While CoQ10 can be taken orally as a supplement, it can also provide benefits in skincare products.

Energizes skin cell activity: Research conducted by Anja Knott and collegues show that topically applied CoQ10 gets absorbed into the skin resulting in increase levels of quinones and then is transformed into ubiquinol. This increased presence of ubiquinol enables cells in the skin to be more active helping rid themselves of toxins.
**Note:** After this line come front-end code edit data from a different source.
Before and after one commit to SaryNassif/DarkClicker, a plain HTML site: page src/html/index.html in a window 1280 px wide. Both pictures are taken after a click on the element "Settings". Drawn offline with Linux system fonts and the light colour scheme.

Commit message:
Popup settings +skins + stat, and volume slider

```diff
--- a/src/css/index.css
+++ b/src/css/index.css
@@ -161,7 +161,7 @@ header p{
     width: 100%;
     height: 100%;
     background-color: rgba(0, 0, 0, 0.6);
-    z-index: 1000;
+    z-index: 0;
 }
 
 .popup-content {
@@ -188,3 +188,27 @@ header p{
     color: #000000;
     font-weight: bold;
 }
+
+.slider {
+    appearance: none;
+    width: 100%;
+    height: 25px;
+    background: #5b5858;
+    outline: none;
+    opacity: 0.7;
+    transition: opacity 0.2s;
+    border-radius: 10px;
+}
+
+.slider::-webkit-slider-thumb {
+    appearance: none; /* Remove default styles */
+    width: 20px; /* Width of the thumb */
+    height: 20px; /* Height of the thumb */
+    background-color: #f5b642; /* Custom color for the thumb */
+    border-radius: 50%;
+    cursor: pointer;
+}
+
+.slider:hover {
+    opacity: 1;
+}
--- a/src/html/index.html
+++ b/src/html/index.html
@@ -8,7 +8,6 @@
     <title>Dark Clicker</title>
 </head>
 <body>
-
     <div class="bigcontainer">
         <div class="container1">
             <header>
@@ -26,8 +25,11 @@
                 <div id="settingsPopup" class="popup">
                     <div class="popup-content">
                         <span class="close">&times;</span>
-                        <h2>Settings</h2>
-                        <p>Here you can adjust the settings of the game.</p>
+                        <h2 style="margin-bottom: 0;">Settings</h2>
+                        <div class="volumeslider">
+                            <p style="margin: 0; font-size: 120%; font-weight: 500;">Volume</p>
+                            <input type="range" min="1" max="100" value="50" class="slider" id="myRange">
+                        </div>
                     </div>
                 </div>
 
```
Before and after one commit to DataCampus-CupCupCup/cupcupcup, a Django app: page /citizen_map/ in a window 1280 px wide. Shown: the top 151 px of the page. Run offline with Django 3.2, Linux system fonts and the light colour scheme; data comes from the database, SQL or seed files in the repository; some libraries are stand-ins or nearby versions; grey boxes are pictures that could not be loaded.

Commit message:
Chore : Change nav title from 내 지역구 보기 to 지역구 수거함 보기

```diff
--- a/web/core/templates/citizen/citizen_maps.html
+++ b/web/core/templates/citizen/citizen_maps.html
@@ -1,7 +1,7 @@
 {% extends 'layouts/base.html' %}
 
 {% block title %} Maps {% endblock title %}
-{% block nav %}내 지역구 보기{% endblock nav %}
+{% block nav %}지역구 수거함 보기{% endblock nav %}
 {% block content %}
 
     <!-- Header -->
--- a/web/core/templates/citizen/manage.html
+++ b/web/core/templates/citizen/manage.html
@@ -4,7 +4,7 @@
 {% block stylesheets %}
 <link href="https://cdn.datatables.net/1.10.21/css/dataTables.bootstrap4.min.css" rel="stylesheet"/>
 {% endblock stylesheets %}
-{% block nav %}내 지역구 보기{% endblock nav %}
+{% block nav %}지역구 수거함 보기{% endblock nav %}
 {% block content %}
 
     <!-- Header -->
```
Reduce free radicals:  The sun's UV rays, which provides a source of free radicals, can be damaging to skin cells' DNA, causing sun damage. CoQ10 helps it to protect the skin at the molecular level from the damaging effects of the sun and damage by free radicals by reducing free radicals. Since CoQ10 aids in increased cell activity, cells are more efficient in flushing out toxins to minimize the damage they cause. Dr. Lisa Pruett of U.S. Dermatology Partners explains, there's "legitimate science" backing up the claims of CoQ10's antioxidant properties. . . Antioxidants are shields you can apply to your skin to combat all the things that contribute to aging skin such as UV radiation, infrared radiation, and ozone pollution. Remember that the majority of the aging of our skin is from environmental sources so if we can block those from occurring, our skin will ageless."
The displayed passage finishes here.